▶ _Aim of the exercise_: Quote all lines below exactly. Images stay out.
>>>
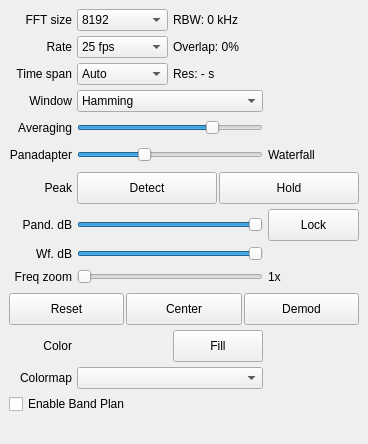
The window that src/qtgui/dockfft.ui (gqrx-sdr/gqrx) describes before a commit, drawn with Qt 5.
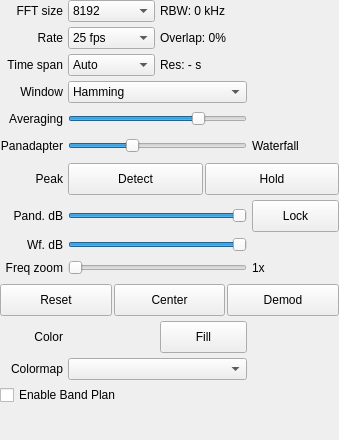
The same window after the commit. Icons and pictures are not drawn. Custom widgets are drawn as their Qt base class.

```diff
--- a/src/qtgui/dockfft.ui
+++ b/src/qtgui/dockfft.ui
@@ -1,21 +1,15 @@
 <?xml version="1.0" encoding="UTF-8"?>
 <ui version="4.0">
  <class>DockFft</class>
- <widget class="QDockWidget" name="DockFft">
+ <widget class="QFrame" name="DockFft">
   <property name="geometry">
    <rect>
     <x>0</x>
     <y>0</y>
-    <width>368</width>
-    <height>444</height>
+    <width>339</width>
+    <height>440</height>
    </rect>
   </property>
-  <property name="sizePolicy">
-   <sizepolicy hsizetype="MinimumExpanding" vsizetype="Preferred">
-    <horstretch>0</horstretch>
-    <verstretch>0</verstretch>
-   </sizepolicy>
-  </property>
   <property name="minimumSize">
    <size>
     <width>327</width>
@@ -35,13 +29,20 @@
   <property name="toolTip">
    <string>FFT performance and display settings</string>
   </property>
-  <property name="allowedAreas">
-   <set>Qt::LeftDockWidgetArea|Qt::RightDockWidgetArea</set>
-  </property>
-  <property name="windowTitle">
-   <string>FFT Settings</string>
-  </property>
-  <widget class="QWidget" name="dockWidgetContents">
+  <layout class="QVBoxLayout" name="verticalLayout_3">
+   <property name="leftMargin">
+    <number>0</number>
+   </property>
+   <property name="topMargin">
+    <number>0</number>
+   </property>
+   <property name="rightMargin">
+    <number>0</number>
+   </property>
+   <property name="bottomMargin">
+    <number>0</number>
+   </property>
+   <item>
    <layout class="QVBoxLayout" name="verticalLayout_2">
     <item>
      <widget class="QScrollArea" name="scrollArea">
@@ -71,8 +72,8 @@
         <rect>
          <x>0</x>
          <y>0</y>
-         <width>350</width>
-         <height>407</height>
+          <width>337</width>
+          <height>438</height>
         </rect>
        </property>
        <layout class="QVBoxLayout" name="verticalLayout">
@@ -1123,7 +1124,8 @@
      </widget>
     </item>
    </layout>
-  </widget>
+   </item>
+  </layout>
  </widget>
  <customwidgets>
   <customwidget>
```
Left out of the diff: 3 changed lines with no effect on the pictures. Lines whose indentation alone changed are shown as unchanged.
<<<
▶ _Solution for this problem_:
The window that src/qtgui/dockfft.ui (gqrx-sdr/gqrx) describes before a commit, drawn with Qt 5.
The same window after the commit. Icons and pictures are not drawn. Custom widgets are drawn as their Qt base class.

```diff
--- a/src/qtgui/dockfft.ui
+++ b/src/qtgui/dockfft.ui
@@ -1,21 +1,15 @@
 <?xml version="1.0" encoding="UTF-8"?>
 <ui version="4.0">
  <class>DockFft</class>
- <widget class="QDockWidget" name="DockFft">
+ <widget class="QFrame" name="DockFft">
   <property name="geometry">
    <rect>
     <x>0</x>
     <y>0</y>
-    <width>368</width>
-    <height>444</height>
+    <width>339</width>
+    <height>440</height>
    </rect>
   </property>
-  <property name="sizePolicy">
-   <sizepolicy hsizetype="MinimumExpanding" vsizetype="Preferred">
-    <horstretch>0</horstretch>
-    <verstretch>0</verstretch>
-   </sizepolicy>
-  </property>
   <property name="minimumSize">
    <size>
     <width>327</width>
@@ -35,13 +29,20 @@
   <property name="toolTip">
    <string>FFT performance and display settings</string>
   </property>
-  <property name="allowedAreas">
-   <set>Qt::LeftDockWidgetArea|Qt::RightDockWidgetArea</set>
-  </property>
-  <property name="windowTitle">
-   <string>FFT Settings</string>
-  </property>
-  <widget class="QWidget" name="dockWidgetContents">
+  <layout class="QVBoxLayout" name="verticalLayout_3">
+   <property name="leftMargin">
+    <number>0</number>
+   </property>
+   <property name="topMargin">
+    <number>0</number>
+   </property>
+   <property name="rightMargin">
+    <number>0</number>
+   </property>
+   <property name="bottomMargin">
+    <number>0</number>
+   </property>
+   <item>
    <layout class="QVBoxLayout" name="verticalLayout_2">
     <item>
      <widget class="QScrollArea" name="scrollArea">
@@ -71,8 +72,8 @@
         <rect>
          <x>0</x>
          <y>0</y>
-         <width>350</width>
-         <height>407</height>
+          <width>337</width>
+          <height>438</height>
         </rect>
        </property>
        <layout class="QVBoxLayout" name="verticalLayout">
@@ -1123,7 +1124,8 @@
      </widget>
     </item>
    </layout>
-  </widget>
+   </item>
+  </layout>
  </widget>
  <customwidgets>
   <customwidget>
```
Left out of the diff: 3 changed lines with no effect on the pictures. Lines whose indentation alone changed are shown as unchanged.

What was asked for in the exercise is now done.